“I’m sorry. My dad just died. Or he might have died earlier, but I only found out this morning.”
“What does that have to do with your stepsister’s name?” The officer turned to look at something around the corner. Cindy followed his gaze and saw a police van. They were going to take her away.
“You don’t understand. I need to fill out this paperwork. I work for the government. You can check the city C.O.F.E. office. They know all about this. They were the ones who told me about my dad’s death. See?” Cindy pushed the papers into the officer’s face.
He pushed them aside roughly, almost spilling everything to the ground. Cindy felt hot tears start to roll. She wasn’t even sure if she was crying because her dad died or because of the absurdity of this situation.
“Tears don’t work on me, Miss. We’re going to go for a little ride to the station and figure this out.”
He took Cindy by her upper arm. It hurt. Cindy walked—or rather, she was pulled—into the van. Inside, there were no windows; instead, the interior walls were covered in mirrors. Cindy stared at the fat monstrosity with red puffy eyes. That’s why no one has mirrors, she thought bitterly.
After an unpleasant ride during which Cindy tried not to look at the fat woman that stared back at her from every direction, the van doors finally opened onto an underground garage. Cindy was helped out of the van and then loaded into an elevator, which took her up to a room with, again, no windows. The only items of furniture in the room were a chair, a bench, and a table. The chair was meant for thin people.
Cindy took the bench. It was hard and uncomfortable.
What happened to Dad? Where’s Marian? Where’s Pruddy? Didn’t the supervisor say my… Marian’s F.A.T.O.F.F. application was expedited? Wouldn’t that mean…?
The thoughts twirled and swirled in Cindy’s head. Nothing made sense. She was starting to feel lightheaded from hunger. How long had it been since she’d eaten?

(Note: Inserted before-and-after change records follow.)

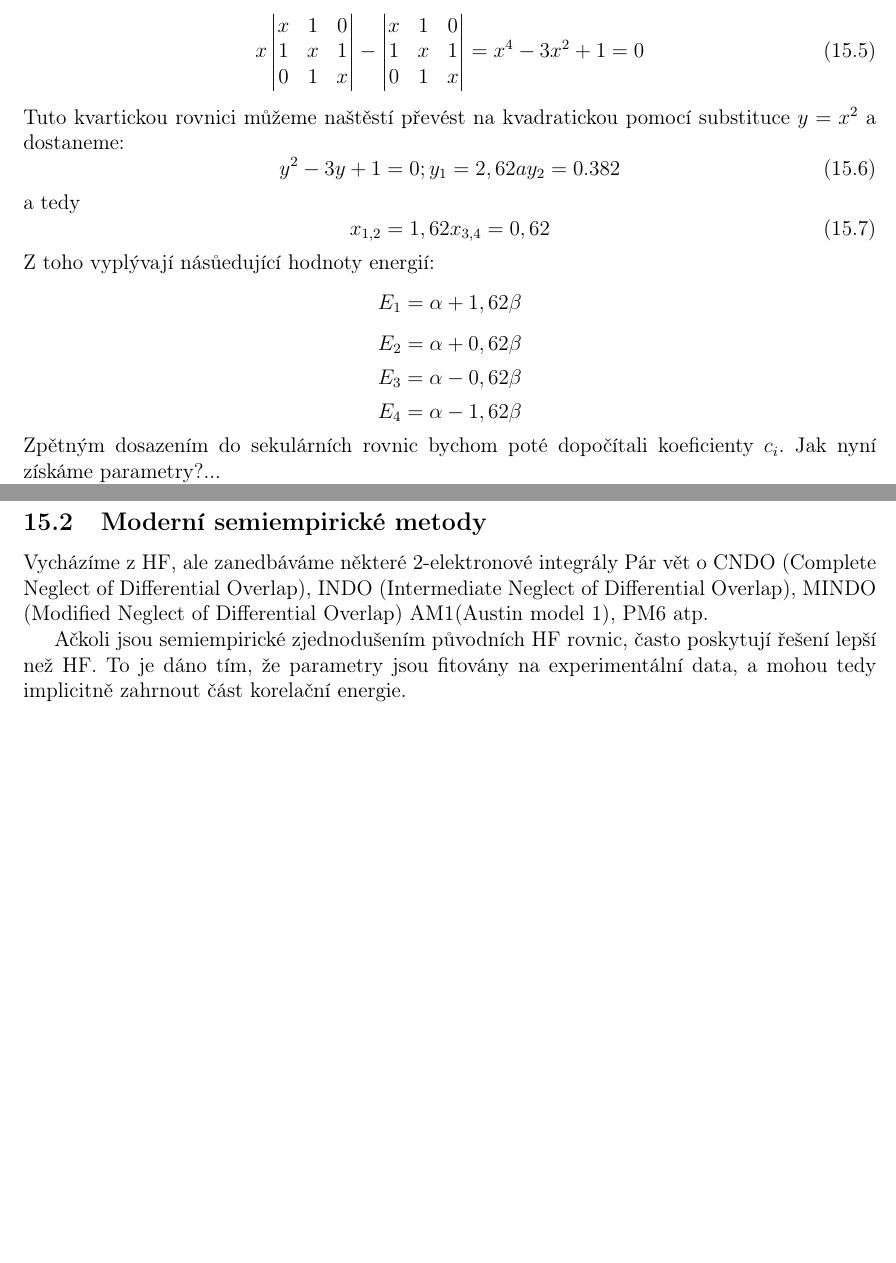
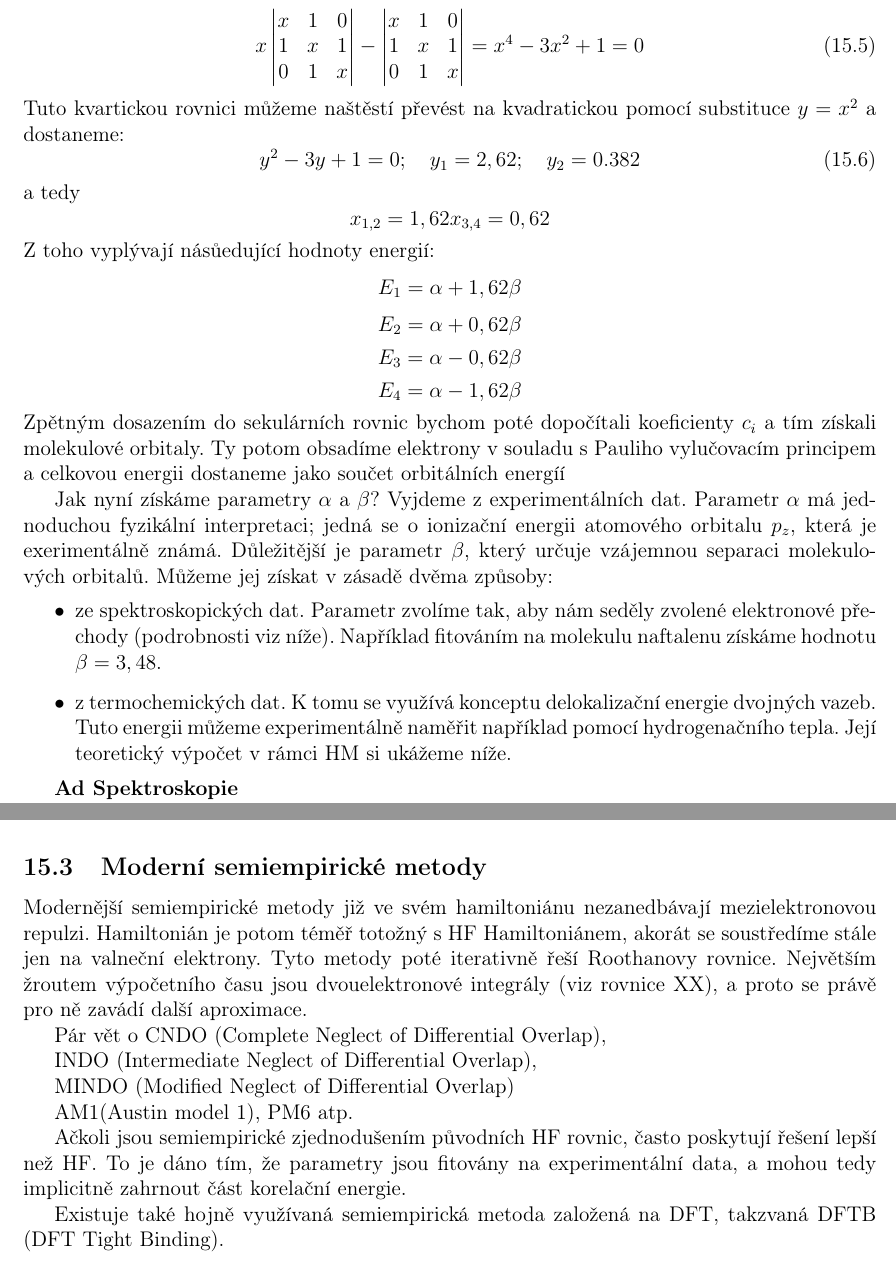
Before and after one commit to PHOTOX/KvantovaChemieSkripta-OLD, a LaTeX document (PIGA2014_KvantovaChemie.tex, which reads texty/semiemp.tex): two parts of pages 20 and 21 of 22, joined at a grey line, cut so that both start at the same text, the shorter picture padded with empty space. Compiled offline with pdfLaTeX; a LaTeX package or settings file that is missing is left out.

Commit message:
Add A130 version of semiemp.
To be merged with branch semiemp.

```diff
--- a/texty/semiemp.tex
+++ b/texty/semiemp.tex
@@ -79,18 +80,17 @@ x & 1 & 0 \\
 \end{equation}
 Tuto kvartickou rovnici můžeme naštěstí převést na kvadratickou pomocí substituce $y=x^2$ a dostaneme:
 \begin{equation}
-y^2-3y+1=0; y_1=2,62 a y_2=0.382
+y^2-3y+1=0;\quad y_1=2,62;\quad y_2=0.382
 \end{equation}
 a tedy
 \begin{equation}
-x_{1,2}=1,62
-x_{3,4}=0,62
+x_{1,2}=1,62 \nonumber
+x_{3,4}=0,62 \nonumber
 \end{equation}
 Z toho vyplývají násůedující hodnoty energií:
 $$ E_1 = \alpha+1,62\beta $$
 $$ E_2 = \alpha+0,62\beta $$
 $$ E_3 = \alpha-0,62\beta $$
 $$ E_4 = \alpha-1,62\beta $$
-Zpětným dosazením do sekulárních rovnic bychom poté dopočítali koeficienty $c_i$.
-Jak nyní získáme parametry?...
+Zpětným dosazením do sekulárních rovnic bychom poté dopočítali koeficienty $c_i$ a tím získali molekulové orbitaly. Ty potom obsadíme elektrony v souladu s Pauliho vylučovacím principem a celkovou energii dostaneme jako součet orbitálních energíí
 
@@ -100 +98,8 @@ Jak nyní získáme parametry?...
 
+Jak nyní získáme parametry $\alpha$ a $\beta$? Vyjdeme z experimentálních dat. Parametr $\alpha$ má jednoduchou fyzikální interpretaci; jedná se o ionizační energii atomového orbitalu $p_z$, která je exerimentálně známá. Důležitější je parametr $\beta$, který určuje vzájemnou separaci molekulových orbitalů. Můžeme jej získat v zásadě dvěma způsoby:
+\begin{itemize}
+\item ze spektroskopických dat. Parametr zvolíme tak, aby nám seděly zvolené elektronové přechody (podrobnosti viz níže). Například fitováním na molekulu naftalenu získáme hodnotu $\beta=3,48$.
+\item z termochemických dat. K tomu se využívá konceptu delokalizační energie dvojných vazeb. Tuto energii můžeme experimentálně naměřit například pomocí hydrogenačního tepla. Její teoretický výpočet v rámci HM si ukážeme níže.
+\end{itemize}
+
+\textbf{Ad Spektroskopie}
@@ -110,12 +126,20 @@ Jak nyní získáme parametry?...
 
+Podobně jako v původní H\"{u}ckelově metodě tvar pracovních rovnic nezávisí na řešení, a tudíž není třeba iterovat. Rozšířená H\"{u}ckelova metoda se proto i nyní rutinně využívá v kvantově chemických programech k prvotním nástřelu vlnové funkce.
 
 \subsection{Moderní semiempirické metody}
 
- Vycházíme z HF, ale zanedbáváme některé 2-elektronové integrály
+Modernější semiempirické metody již ve svém hamiltoniánu nezanedbávají mezielektronovou repulzi.
+Hamiltonián je potom téměř totožný s HF Hamiltoniánem, akorát se soustředíme stále jen na valneční elektrony. Tyto metody poté iterativně řeší Roothanovy rovnice. Největším žroutem výpočetního času jsou dvouelektronové integrály (viz rovnice XX), a proto se právě pro ně zavádí další aproximace.
+
  Pár vět o CNDO (Complete Neglect of Differential Overlap),
+
  INDO (Intermediate Neglect of Differential Overlap),
+
  MINDO (Modified Neglect of Differential Overlap)
+
  AM1(Austin model 1), PM6 atp.
 
 Ačkoli jsou semiempirické zjednodušením původních HF rovnic, často poskytují řešení lepší než HF.
 To je dáno tím, že parametry jsou fitovány na experimentální data, a mohou tedy implicitně zahrnout část korelační energie.
+
+Existuje také hojně využívaná semiempirická metoda založená na DFT, takzvaná DFTB (DFT Tight Binding).
```
Also changed, not shown: texty/semiemp.tex (26 more changed lines).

Cindy took out the death papers from the envelope and tried to read. The only blank she knew for sure she could fill in correctly was her dad’s name: Dexter Rella. Nothing else. Was that enough?
Cindy suspected it wasn’t.